A piece of apparently unowned property could soon fall into the hands of the commission. Rose explained “the alleyway that runs just to the north of our property and just to the south of the adjoining property, the ten-foot strip there that goes all the way to Court Street to Route 219. It’s been on the books since the 1800s. Our prosecutor and everybody have checked that all the way back—it doesn’t belong to us, it doesn’t belong to the neighbors, we don’t know exactly who it belongs to.” The commission entered executive session, then approved a petition to use eminent domain to acquire the land.
– Through the Robert T. Stafford Disaster Relief and Emergency Assistance Act, the commission recently obtained two tracks of property from Rachel and Randy Bittinger. The program provides local governments federal funds for “mitigation assistance to acquire interests in property, including the purchase of structures in the floodplain, to demolish and/or remove structures, and to maintain the use of the property as open space in perpetuity.” The first track is located “in the eastern margin of Monroe Draft Road” running “in an eastern direction 150 feet to a point in John Fuery’s line” and the second track on “old Monroe Draft Road,” “beginning at a stake at the corner of … Edward W. Judy” and going “in an easterly direction through the boundary 150 feet to a stake in the line of John Furey.”
– Interviews of internet service provider (ISPs) companies for the Quinwood Broadband Project are still upcoming, so consideration for who provides internet in the area was tabled for the next meeting.
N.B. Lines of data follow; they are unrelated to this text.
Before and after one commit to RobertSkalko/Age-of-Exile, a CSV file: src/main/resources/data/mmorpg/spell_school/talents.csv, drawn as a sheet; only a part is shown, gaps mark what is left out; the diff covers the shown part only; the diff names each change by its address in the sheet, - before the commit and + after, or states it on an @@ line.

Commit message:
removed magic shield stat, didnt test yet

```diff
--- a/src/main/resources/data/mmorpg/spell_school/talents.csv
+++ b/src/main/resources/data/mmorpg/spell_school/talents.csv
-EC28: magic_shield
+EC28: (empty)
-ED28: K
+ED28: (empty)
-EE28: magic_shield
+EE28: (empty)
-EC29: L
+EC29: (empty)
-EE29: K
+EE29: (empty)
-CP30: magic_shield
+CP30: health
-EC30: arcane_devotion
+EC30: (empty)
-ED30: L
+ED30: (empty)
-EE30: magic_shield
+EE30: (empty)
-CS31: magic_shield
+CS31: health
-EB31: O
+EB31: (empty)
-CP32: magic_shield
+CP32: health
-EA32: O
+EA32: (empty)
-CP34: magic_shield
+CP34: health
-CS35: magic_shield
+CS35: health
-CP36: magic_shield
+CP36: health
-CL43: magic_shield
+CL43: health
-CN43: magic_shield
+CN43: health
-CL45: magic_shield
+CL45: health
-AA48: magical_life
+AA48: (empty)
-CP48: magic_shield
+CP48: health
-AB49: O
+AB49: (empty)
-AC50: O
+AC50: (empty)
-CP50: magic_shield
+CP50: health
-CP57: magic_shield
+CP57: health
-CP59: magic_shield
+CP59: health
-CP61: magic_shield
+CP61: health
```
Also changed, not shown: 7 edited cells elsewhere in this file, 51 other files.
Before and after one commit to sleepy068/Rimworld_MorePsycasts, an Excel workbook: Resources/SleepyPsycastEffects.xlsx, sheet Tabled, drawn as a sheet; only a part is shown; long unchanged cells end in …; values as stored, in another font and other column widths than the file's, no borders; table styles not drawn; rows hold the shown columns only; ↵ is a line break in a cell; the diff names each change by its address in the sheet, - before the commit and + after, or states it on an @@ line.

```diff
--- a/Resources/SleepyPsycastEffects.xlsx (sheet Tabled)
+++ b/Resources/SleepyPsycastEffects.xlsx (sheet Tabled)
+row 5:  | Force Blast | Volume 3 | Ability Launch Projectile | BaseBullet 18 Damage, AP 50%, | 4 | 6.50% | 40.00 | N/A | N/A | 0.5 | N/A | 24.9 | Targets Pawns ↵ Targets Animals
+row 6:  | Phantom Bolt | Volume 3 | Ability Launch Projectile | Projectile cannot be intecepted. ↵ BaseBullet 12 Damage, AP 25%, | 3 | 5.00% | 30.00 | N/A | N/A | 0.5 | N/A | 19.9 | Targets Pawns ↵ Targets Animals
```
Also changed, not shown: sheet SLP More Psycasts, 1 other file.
– Commissioner Tammy Shifflett-Tincher attended the meeting, with Rose noting that “the National County Commissioner Association meeting is this week, I believe in Salt Lake City, so she’s on a bus right now,” Rose said. “She’s traveling – she’s on the phone, she can hear us.” From a phone call, Tincher confirmed she could hear the meeting, but cut in and out throughout the meeting. “Thank you all for being patient with me,” Tincher said at the end of the meeting.